The Conditions of Love is Dale M. Kushner’s first novel, but you would never know it by the way she writes. The way she describes her characters, her style and often profound little snippets of wisdom hidden throughout the story all make her a very unusual author – probably one of the most talented writers I have ever had the privilege to read.
Right from the beginning, I was drawn into The Conditions of Love by its unusual cover. The cover may look like random things tied together – a flood and a pet parakeet, but these are actually both very relevant to the story within. It is also worth noting that the style of the cover was artful and well done, something that seems rare in most of today’s books.
The story covers three separate sections that tie together fluidly, and each one gives a unique insight into the relationships of a girl named Eunice.
The first section is set in the 1950’s, and gives a perspective of Eunice from the time she is a little girl. The story is centered around Eunice’s eccentric, unlikable mother, and the relationship that they have with each other. Along the way it is impossible to feel anything but heartbreak for this lonely, lost little girl. In many ways, Eunice is more of an adult than her mother, and her independence eventually takes her away from her unpredictable life with her mom and washes her into an enchanting life with a woman named Rose.
The second section finds Eunice as a teenager living in the woods with Rose. It is here that she transitions from child into woman, and she learns that she is a person of value, one to be treasured and appreciated. This was my favorite section because Rose is an incredibly likeable character with a story that is completely unique and heartbreaking in itself. Eunice learns from Rose how to be a beekeeper, how to rescue lost animals, and how to work hard and love deeply. In many ways, Rose is the mother that Eunice never had – the mother she always deserved. But just like a flood that washes lives away, Eunice’s life with Rose eventually is taken away as well, and she finds herself in foster care.

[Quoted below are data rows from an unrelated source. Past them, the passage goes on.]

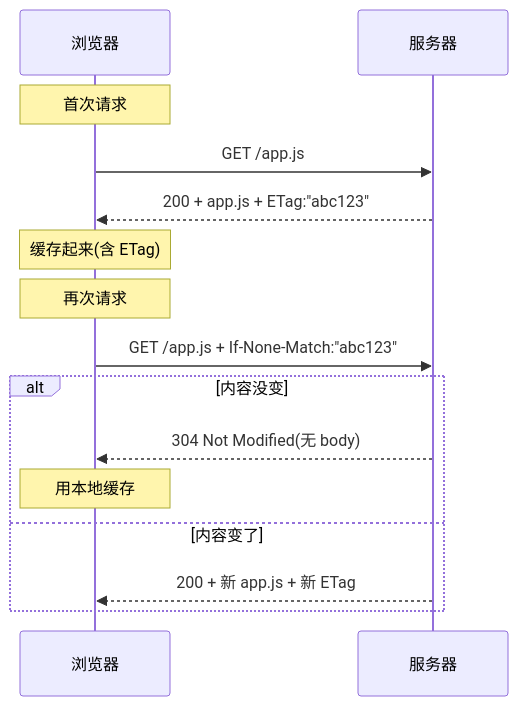
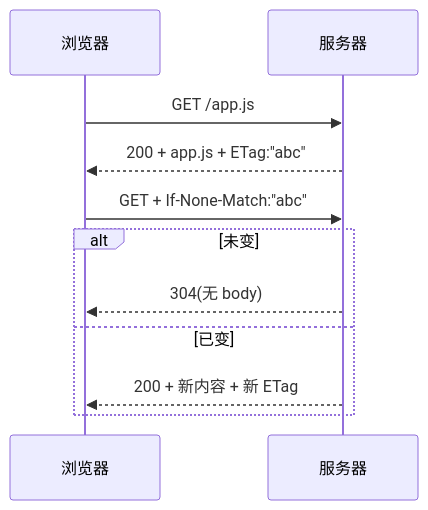
The second of 2 diagrams in frontend-knowledge-base/卷四-网络与通信/4.3-HTTP缓存与协商.md (inspire-man/frontend-knowledge-base), drawn with Mermaid before and after one commit. The commit also changed other lines of this file and 2 other files, not shown here.

````diff
--- a/frontend-knowledge-base/卷四-网络与通信/4.3-HTTP缓存与协商.md
+++ b/frontend-knowledge-base/卷四-网络与通信/4.3-HTTP缓存与协商.md
@@ -74,17 +66,13 @@
 ```mermaid
 sequenceDiagram
     participant C as 浏览器
     participant S as 服务器
-    Note over C: 首次请求
     C->>S: GET /app.js
-    S-->>C: 200 + app.js + ETag:"abc123"
-    Note over C: 缓存起来(含 ETag)
-    Note over C: 再次请求
-    C->>S: GET /app.js + If-None-Match:"abc123"
-    alt 内容没变
-        S-->>C: 304 Not Modified(无 body)
-        Note over C: 用本地缓存
-    else 内容变了
-        S-->>C: 200 + 新 app.js + 新 ETag
+    S-->>C: 200 + app.js + ETag:"abc"
+    C->>S: GET + If-None-Match:"abc"
+    alt 未变
+        S-->>C: 304(无 body)
+    else 已变
+        S-->>C: 200 + 新内容 + 新 ETag
     end
 ```
````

The last section of the book focuses on Eunice from the time she is a teenager until she is an adult. Eunice learns very quickly that love comes in many forms – from a childhood pet turtle to a flawed mother, from a hippie in the woods to a beautiful older man. It is here that Eunice falls in love for the first and last time, and the story follows her throughout her life while tying in characters from her past.
I could not find a single flaw with this book. The characters are all completely unforgettable, but even more importantly, Kushner’s poetic, beautiful talent with words sets this book apart from any other that I have read. This is absolutely a book that I will come back to read again and again. The love of a mother, the love of a father figure, the love of a pet, the love of a friend, and the love of romance — all of these concepts are so beautiful and intricate, and each variation of love takes an ordinary life and makes it nothing short of extraordinary.
Holly is a digital artist and an environmental scientist. She also participates in parrot and exotic animal rescue.
Review copy was provided free of any obligation by Grand Central Publishing. No monetary or any other form of compensation was received.